*** GIVEN RECORDS ***

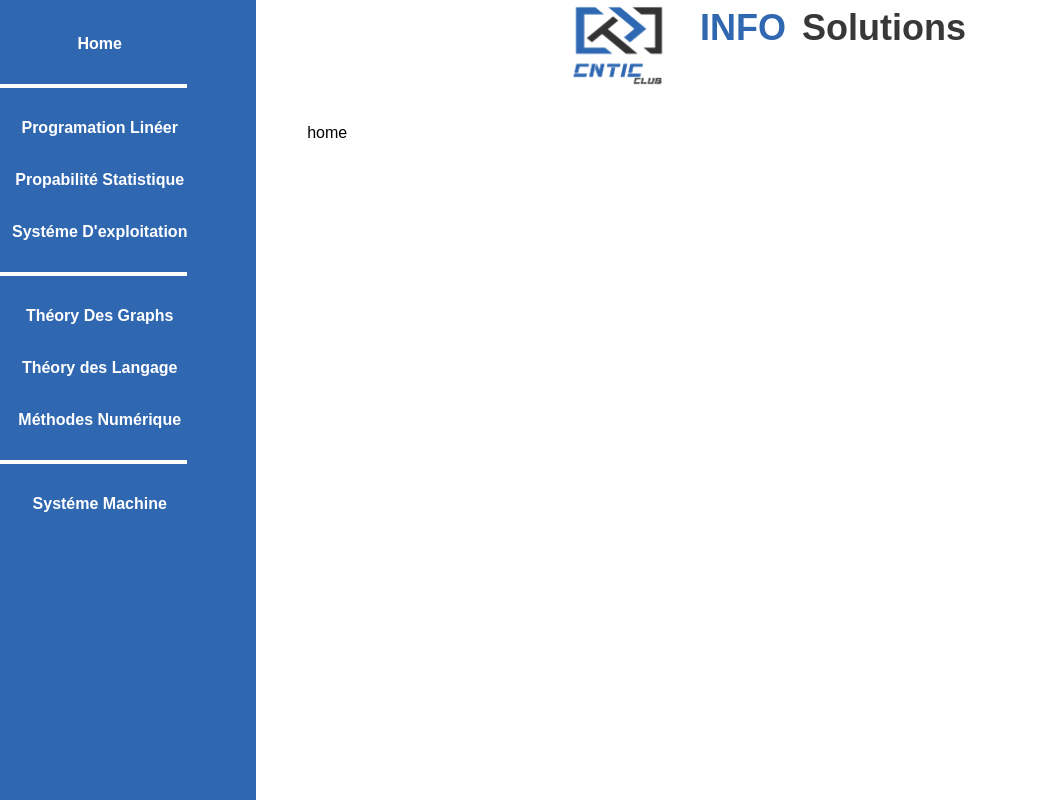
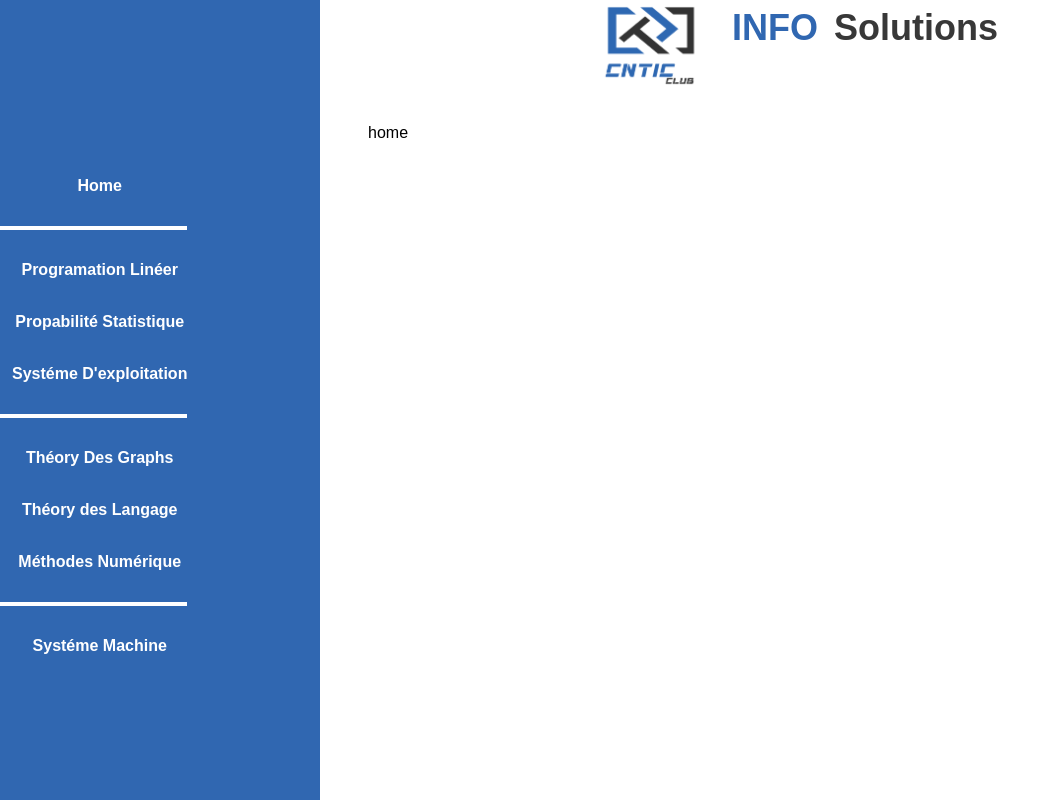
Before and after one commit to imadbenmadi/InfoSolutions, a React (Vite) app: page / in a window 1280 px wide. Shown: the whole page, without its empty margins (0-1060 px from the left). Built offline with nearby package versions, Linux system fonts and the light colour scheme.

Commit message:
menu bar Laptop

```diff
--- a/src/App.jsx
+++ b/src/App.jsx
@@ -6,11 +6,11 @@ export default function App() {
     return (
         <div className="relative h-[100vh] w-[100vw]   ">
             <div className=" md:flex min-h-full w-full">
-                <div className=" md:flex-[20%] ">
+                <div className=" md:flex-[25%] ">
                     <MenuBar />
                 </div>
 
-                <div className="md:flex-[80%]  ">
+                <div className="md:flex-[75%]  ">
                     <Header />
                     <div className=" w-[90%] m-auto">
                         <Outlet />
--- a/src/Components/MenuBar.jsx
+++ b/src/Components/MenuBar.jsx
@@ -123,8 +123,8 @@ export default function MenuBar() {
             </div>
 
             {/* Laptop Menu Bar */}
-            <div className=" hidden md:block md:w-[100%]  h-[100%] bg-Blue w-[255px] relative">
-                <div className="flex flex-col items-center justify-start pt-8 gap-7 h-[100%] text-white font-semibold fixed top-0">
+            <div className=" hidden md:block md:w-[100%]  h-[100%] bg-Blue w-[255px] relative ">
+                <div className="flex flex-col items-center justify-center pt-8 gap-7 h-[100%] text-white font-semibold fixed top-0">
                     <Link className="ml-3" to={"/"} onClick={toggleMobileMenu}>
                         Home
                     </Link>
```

*** End of GIVEN RECORDS ***
*** GIVEN RECORDS ***

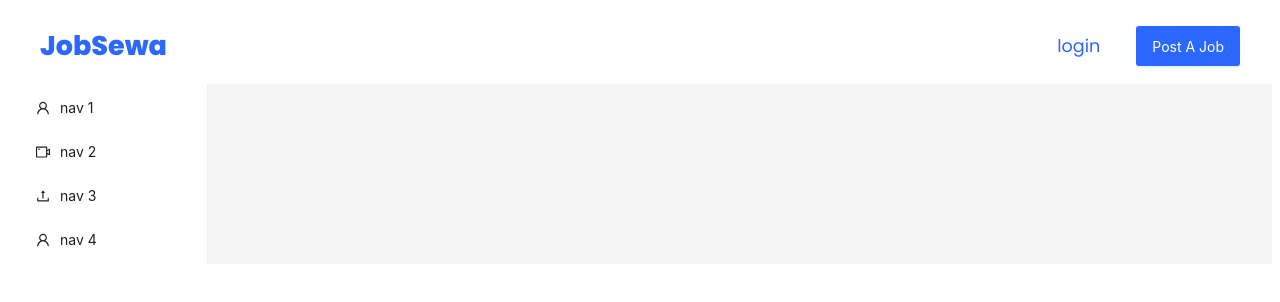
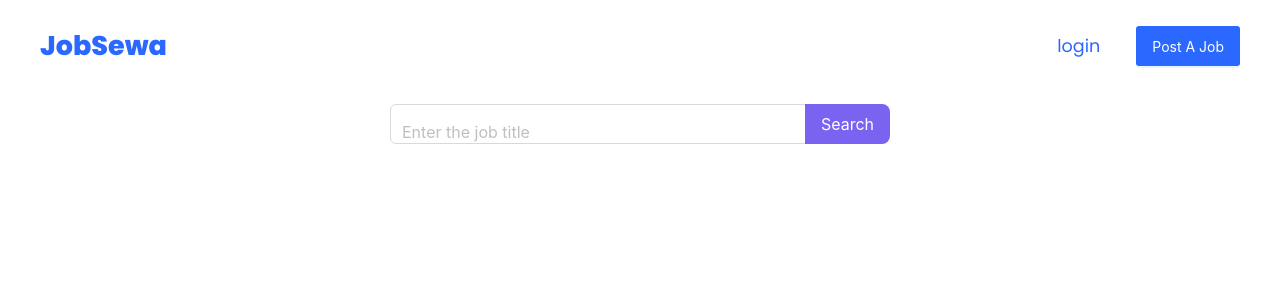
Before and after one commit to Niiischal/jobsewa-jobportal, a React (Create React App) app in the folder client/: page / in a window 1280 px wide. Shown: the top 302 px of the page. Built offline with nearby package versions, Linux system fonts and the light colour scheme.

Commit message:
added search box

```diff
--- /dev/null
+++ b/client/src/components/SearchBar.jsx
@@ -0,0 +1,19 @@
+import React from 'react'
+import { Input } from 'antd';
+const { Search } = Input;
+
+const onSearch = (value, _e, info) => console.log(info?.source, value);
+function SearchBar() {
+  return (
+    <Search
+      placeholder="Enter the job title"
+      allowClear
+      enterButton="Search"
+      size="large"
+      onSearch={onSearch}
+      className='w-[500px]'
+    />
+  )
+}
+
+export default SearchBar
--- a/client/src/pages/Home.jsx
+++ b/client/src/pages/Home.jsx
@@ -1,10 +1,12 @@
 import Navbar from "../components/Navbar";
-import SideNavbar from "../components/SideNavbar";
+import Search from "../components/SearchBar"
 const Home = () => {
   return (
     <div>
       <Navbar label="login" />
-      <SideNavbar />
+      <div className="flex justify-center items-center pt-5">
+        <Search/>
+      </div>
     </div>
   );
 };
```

*** End of GIVEN RECORDS ***

Report the lines above that contain "Home".

EXERCISE RESPONSE
                         Home
--- a/client/src/pages/Home.jsx
+++ b/client/src/pages/Home.jsx
 const Home = () => {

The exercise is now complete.